As soon as the girl left, Candela hugged me. She smelled of patchouli, sandalwood incense and, faintly, wet dog hair.
“I’m so happy for you!” she said. “That’s the start of the hot streak I told you about. ¿Viste?”
I didn’t “see” anything clearly, but went along with her.
Candela and I had met at a Starbucks in 2011. Nolan and I had been in Gainesville for around five months, and I already missed Miami and the friends I made there. Not that there were many. Since I didn’t drive yet, I couldn’t go out on my own to meet new people, and my husband’s colleagues wouldn’t have anything to do with me. I needed someone to talk to. To vent, actually. In my own language.

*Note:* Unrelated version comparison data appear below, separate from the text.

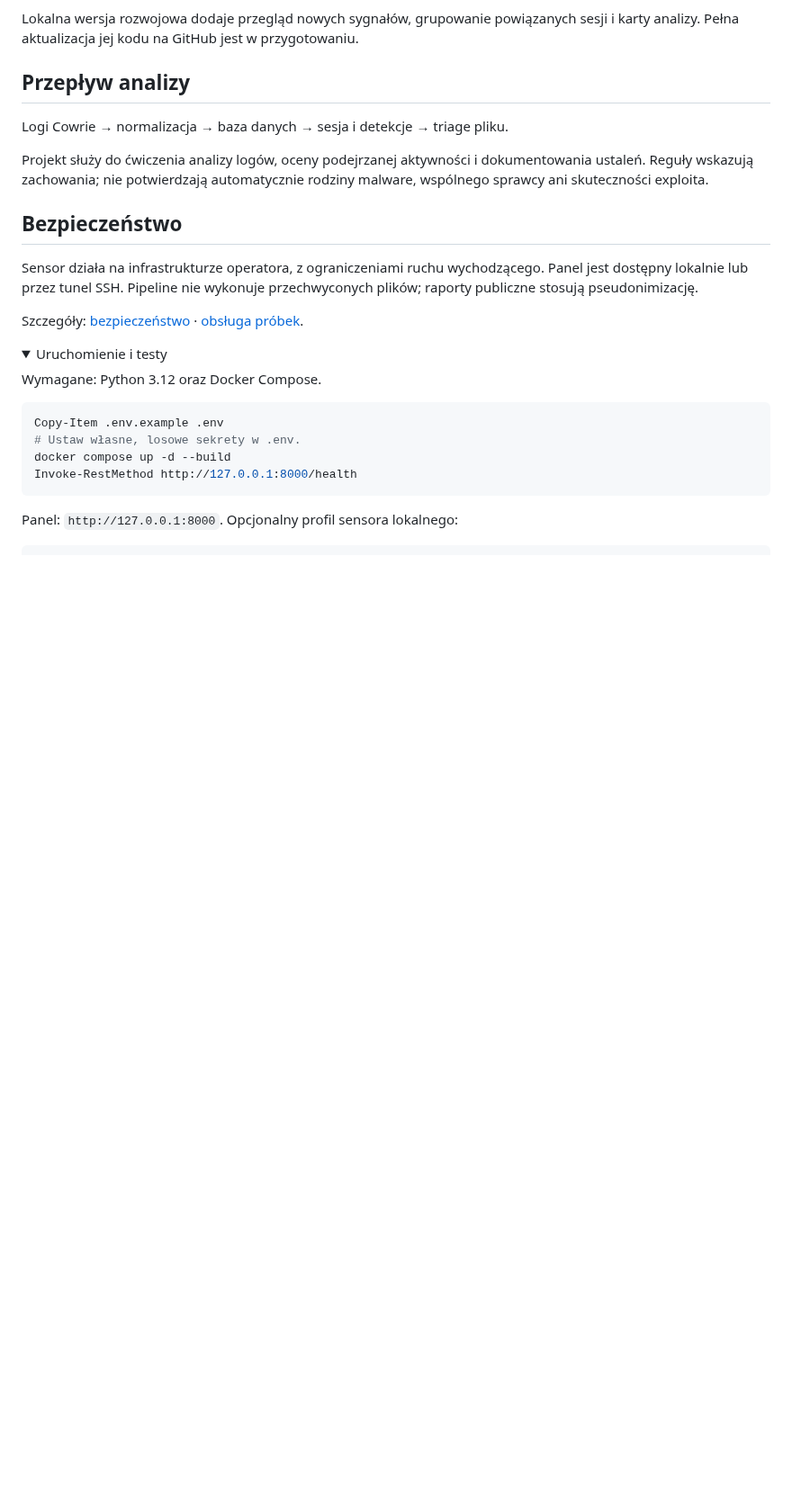
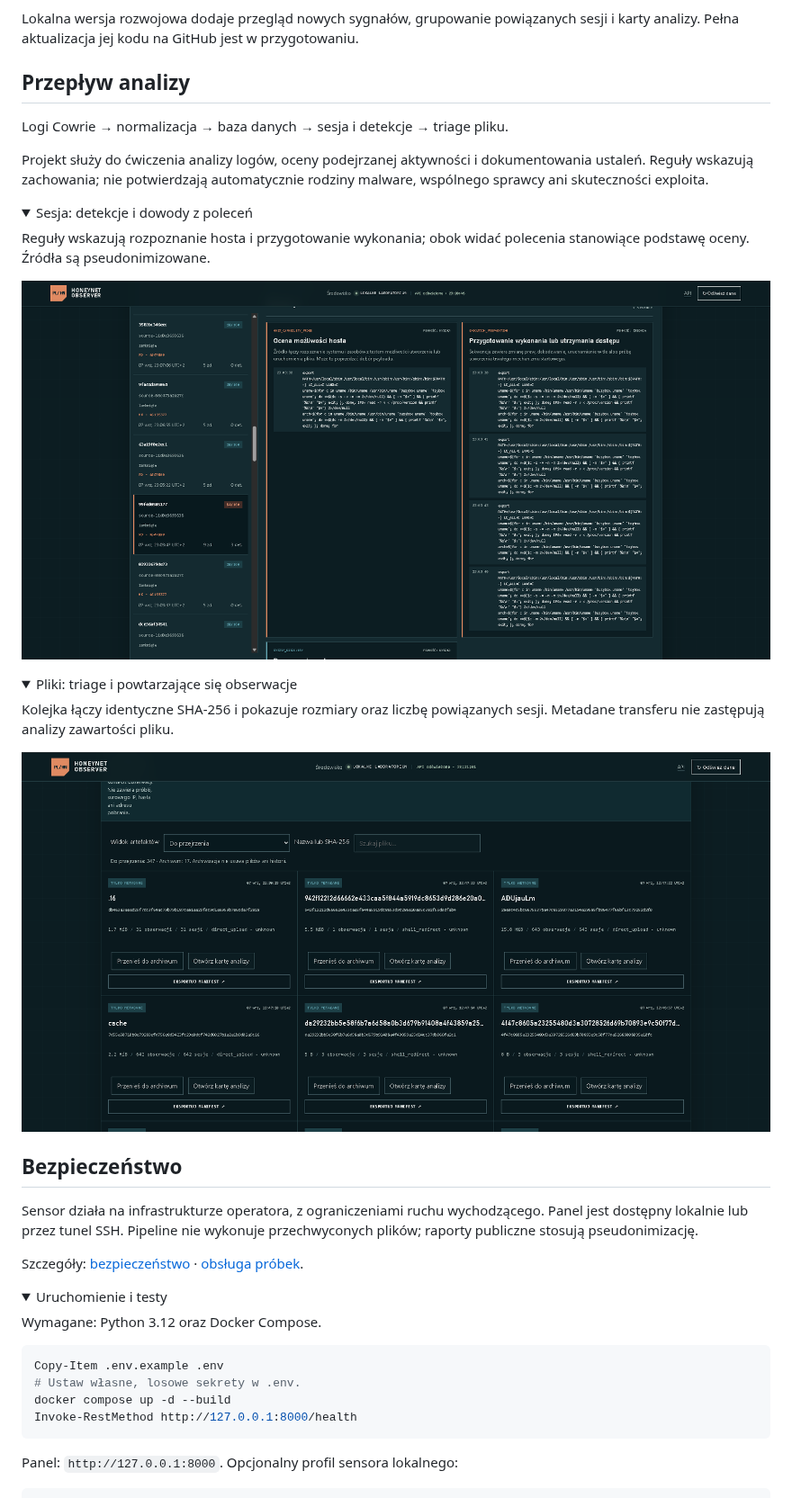
Before and after one commit to aldladla/pl-honeynet-observer, a Markdown page: README.md, the part around one of its changes. Shown at 90% size. GitHub-like rendering; pictures changed too: docs/images/artifact-triage-20260907.png (added), docs/images/session-evidence-20260907.png (added); folded sections open; blank space fills up the shorter version.

Commit message:
docs: add operator screenshots of overview, evidence and triage

```diff
--- a/README.md
+++ b/README.md
@@ -25,6 +30,26 @@ Logi Cowrie → normalizacja → baza danych → sesja i detekcje → triage pli
 Projekt służy do ćwiczenia analizy logów, oceny podejrzanej aktywności
 i dokumentowania ustaleń. Reguły wskazują zachowania; nie potwierdzają
 automatycznie rodziny malware, wspólnego sprawcy ani skuteczności exploita.
+
+<details>
+<summary>Sesja: detekcje i dowody z poleceń</summary>
+
+Reguły wskazują rozpoznanie hosta i przygotowanie wykonania; obok widać
+polecenia stanowiące podstawę oceny. Źródła są pseudonimizowane.
+
+![Detekcje zachowań wraz z poleceniami w sesji](docs/images/session-evidence-20260907.png)
+
+</details>
+
+<details>
+<summary>Pliki: triage i powtarzające się obserwacje</summary>
+
+Kolejka łączy identyczne SHA-256 i pokazuje rozmiary oraz liczbę powiązanych
+sesji. Metadane transferu nie zastępują analizy zawartości pliku.
+
+![Kolejka plików z liczbą obserwacji i powiązanych sesji](docs/images/artifact-triage-20260907.png)
+
+</details>
 
 ## Bezpieczeństwo
 
```
Also changed, not shown: other parts of README.md (+5 -0 lines), docs/images/observer-overview-20260907.png (added).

So I was waiting for my iced caramel cloud macchiato when someone said coño aloud. Coño is like the freemasons’ secret handshake for Cubans. I looked up and saw a young woman, curvy and petite, with arms covered in jingling silver bracelets and a zodiac sign necklace.
“You Cuban?” I asked shyly in English.

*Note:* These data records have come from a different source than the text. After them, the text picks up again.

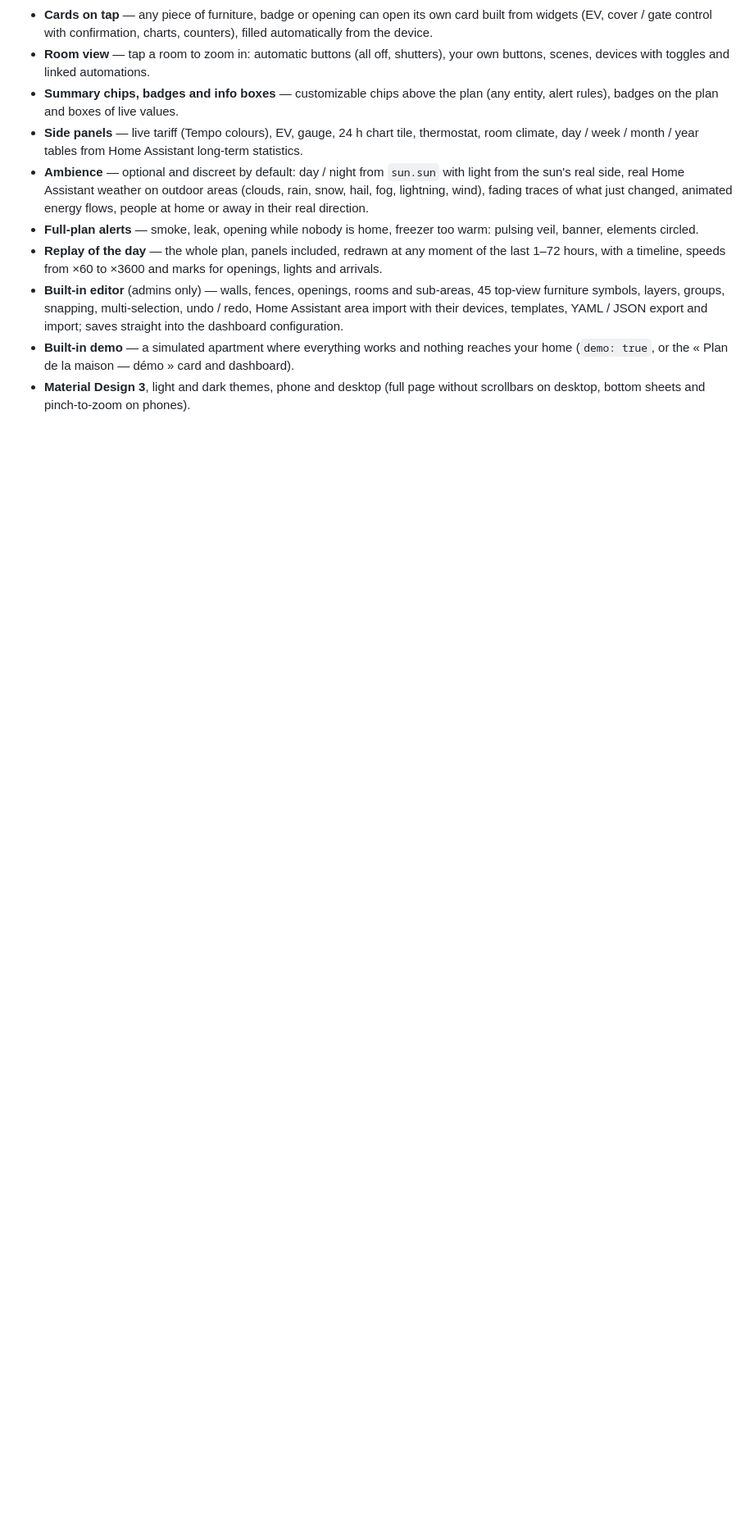
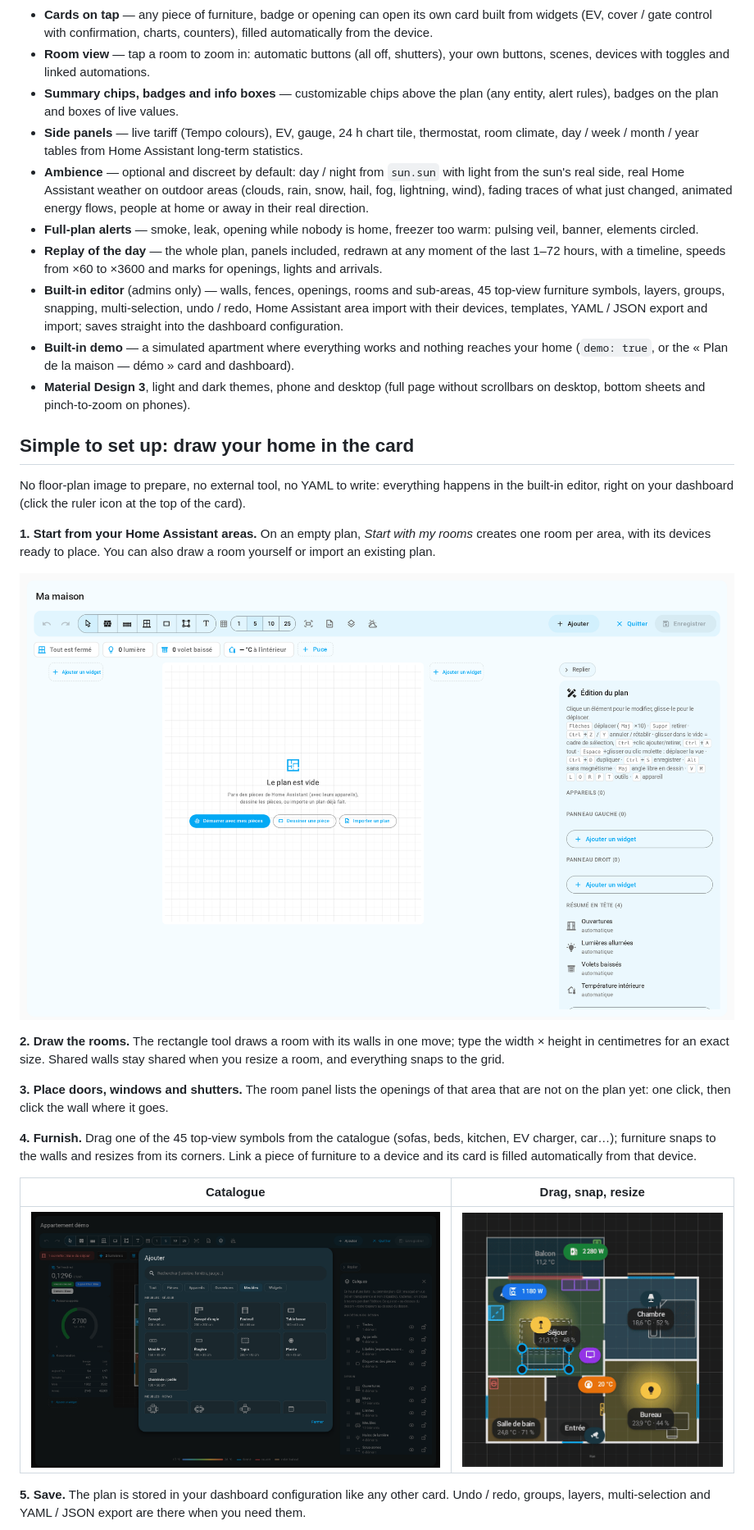
Before and after one commit to TooMuhtsh/maquette-card, a Markdown page: README.md, the part around the change printed below. Shown: that part at 82% size. Drawn GitHub-style; pictures changed too: images/editeur-catalogue-pc-sombre.png (added), images/editeur-vide-pc-clair.png (added); blank space fills up the shorter version.

Commit message:
README: editor walkthrough

```diff
--- a/README.md
+++ b/README.md
@@ -39,3 +39,31 @@ no floor-plan image to prepare, no external tool.
   (`demo: true`, or the « Plan de la maison — démo » card and dashboard).
 - **Material Design 3**, light and dark themes, phone and desktop (full page without scrollbars on desktop,
   bottom sheets and pinch-to-zoom on phones).
+
+## Simple to set up: draw your home in the card
+
+No floor-plan image to prepare, no external tool, no YAML to write: everything happens in the built-in editor,
+right on your dashboard (click the ruler icon at the top of the card).
+
+**1. Start from your Home Assistant areas.** On an empty plan, *Start with my rooms* creates one room per area,
+with its devices ready to place. You can also draw a room yourself or import an existing plan.
+
+![Empty plan: start from your areas, draw a room or import a plan](images/editeur-vide-pc-clair.png)
+
+**2. Draw the rooms.** The rectangle tool draws a room with its walls in one move; type the width × height in
+centimetres for an exact size. Shared walls stay shared when you resize a room, and everything snaps to the grid.
+
+**3. Place doors, windows and shutters.** The room panel lists the openings of that area that are not on the plan
+yet: one click, then click the wall where it goes.
+
+**4. Furnish.** Drag one of the 45 top-view symbols from the catalogue (sofas, beds, kitchen, EV charger, car…);
+furniture snaps to the walls and resizes from its corners. Link a piece of furniture to a device and its card is
+filled automatically from that device.
+
+| Catalogue | Drag, snap, resize |
+|---|---|
+| ![Catalogue of top-view furniture with search](images/editeur-catalogue-pc-sombre.png) | ![Dragging a sofa in the editor](images/editeur.gif) |
+
+**5. Save.** The plan is stored in your dashboard configuration like any other card. Undo / redo, groups, layers,
+multi-selection and YAML / JSON export are there when you need them.
+
```
Also changed, not shown: other parts of README.md (+3 -0 lines), images/editeur-pc-sombre.png (added).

“Kinda of.” She smiled. “You are.”
Daughter and granddaughter of Cubans, Candela spoke fluent, if at times old-fashioned Spanish. She was into esoteric stuff—astrology, the Law of Attraction, the Ascended Masters, the whole metaphysical enchilada. She said she liked my aura that first day. I just liked hanging out with someone who cursed in public. We became fast friends.

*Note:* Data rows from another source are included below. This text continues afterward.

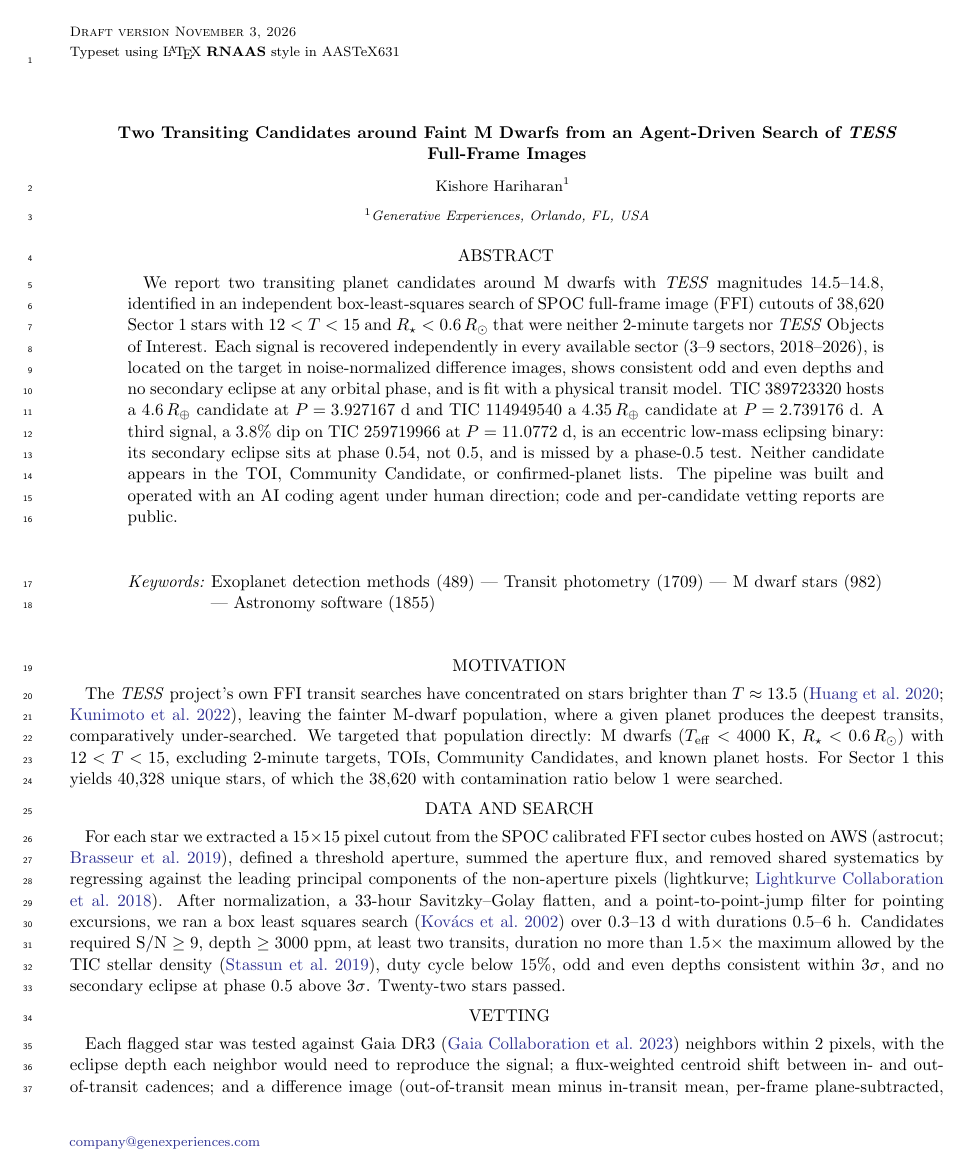
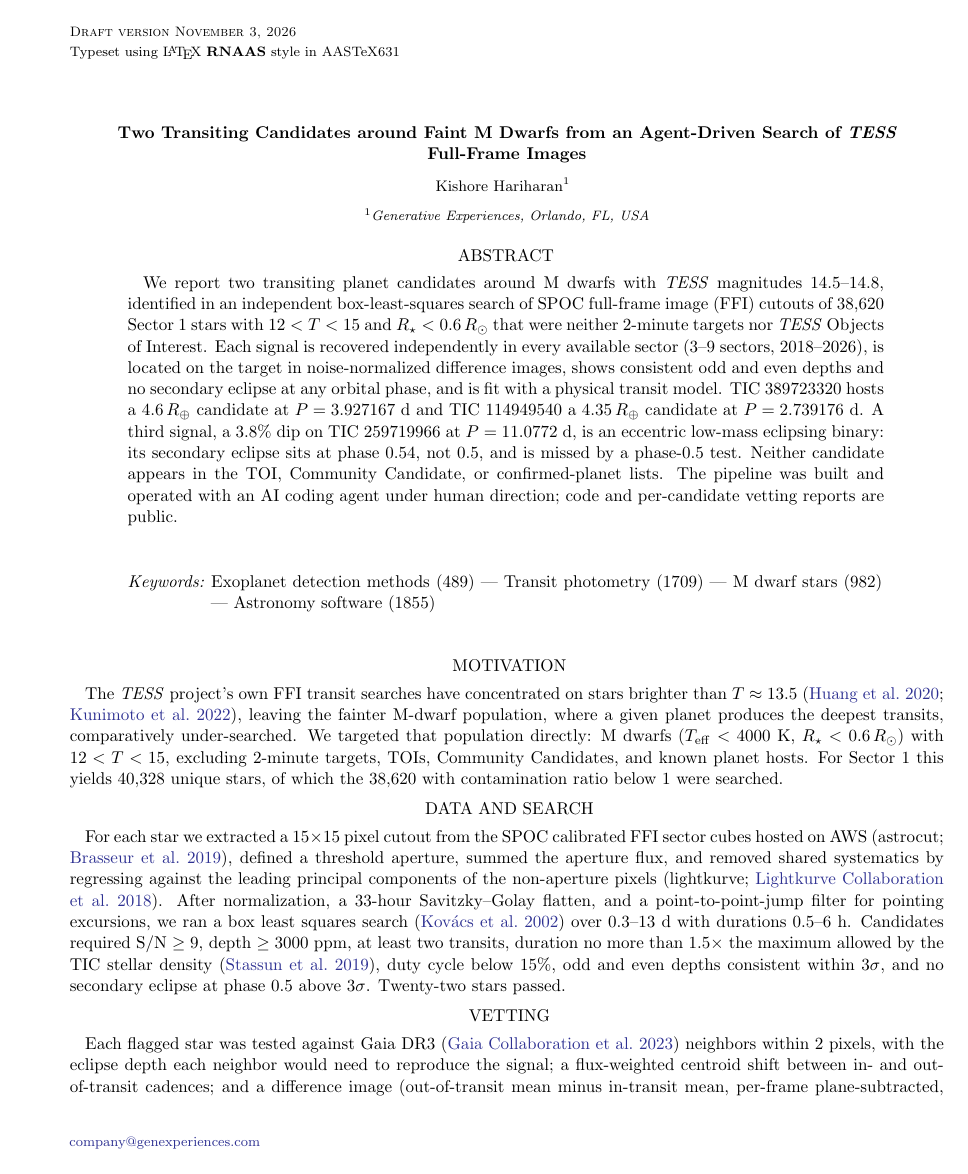
Before and after one commit to khariha/tess-hunt, a LaTeX paper (docs/rnaas/rnaas.tex): page 1 of 3. Compiled offline with pdfLaTeX.

Commit message:
RNAAS: remove line numbers per AAS quality check of 2026-10-29
Drop the linenumbers option, lineno package and \linenumbers; also neutralize
aastex631's \fixmathlinenumbering hook, which loads lineno whenever amsmath is
present and numbered the acknowledgments. Pitfall recorded.

Co-Authored-By: Claude Fable 5.1 <noreply@anthropic.com>

```diff
--- a/docs/rnaas/rnaas.tex
+++ b/docs/rnaas/rnaas.tex
@@ -1,11 +1,10 @@
-\documentclass[RNAAS,linenumbers]{aastex631}
+\documentclass[RNAAS]{aastex631}
 \usepackage{amsmath}
-% AAS requires line numbers in the source (journals.aas.org/manuscript-preparation/#linenumber)
-\usepackage{lineno}
+% aastex631 loads lineno whenever amsmath is present and numbers the acknowledgments; AAS asked for no line numbers (2026-10-29)
+\let\fixmathlinenumbering\relax
 \newcommand{\tess}{\textit{TESS}}
 
 \begin{document}
-\linenumbers
 
 \title{Two Transiting Candidates around Faint M Dwarfs from an Agent-Driven Search of \tess\ Full-Frame Images}
 
```
Also changed, not shown: CLAUDE.md (+3 -1 lines), docs/rnaas/rnaas.pdf.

When she opened Pretty and Pampered, I joined her as a “pet stylist.” I didn’t know much about styling pets but enjoyed working with cats and dogs, and even the occasional rabbit—why anybody would want to groom a rabbit is beyond my understanding. The cochinos stink and bite, and I got three stitches after a Holland Lop tried to take off my finger.
The weekend before the ticket surprise, Candela had read the Tarot for me. I got the upright Wheel of Fortune, one of the most auspicious cards for money, according to her, and the Eight of Wands, up too, indicating a trip. I also drew the Star Reversed. “A warning sign, but you got two good cards out of three,” she concluded. “The Star Reversed just means you should be careful, now that so many wonderful things are bound to happen.”
Even if I didn’t believe in Tarot, the Eight of Wands card popped into my head when I opened the envelope with the Nautilus Cruise Line logo.
I thought of Nolan, too. His job situation had him all stressed out. The cruise could be turned into something fun, a second honeymoon of sorts. We hadn’t had much intimacy, sexual or otherwise, for months. I hadn’t called him “papito,” my romantic nickname for him, in a long time. He needed a vacation, poor guy. So did I.
Candela passed me the poodle, who wasn’t happy to be back on the grooming table.
“You’re going to live la vida loca for a few days, Merceditas. It’ll do you good!”
Candela was the only person in Gainesville who called me Merceditas—the affectionate form of Mercedes. Everybody else called me Mercy; Merceditas was too long and difficult to pronounce for most Americans, including my husband. I had tried using Mercedes, but people kept asking why I had been named after a car.
Teresa Dovalpage was born in Havana, Cuba. She has a PhD in Hispanic Literature from the University of New Mexico and is currently a Spanish professor at New Mexico Junior College. She is the author of twelve novels and three collections of short stories. Her Havana Mystery series, published by Soho Crime, debuted with the culinary mystery Death Comes in through the Kitchen (2018). The second, Queen of Bones (2019) was chosen by NBC News as one of the top “10 books from 2019 by and about Latinos.” The third is Death of a Telenovela Star (2020), set on a Caribbean cruise. Upcoming is Death under the Perseids (December 2021).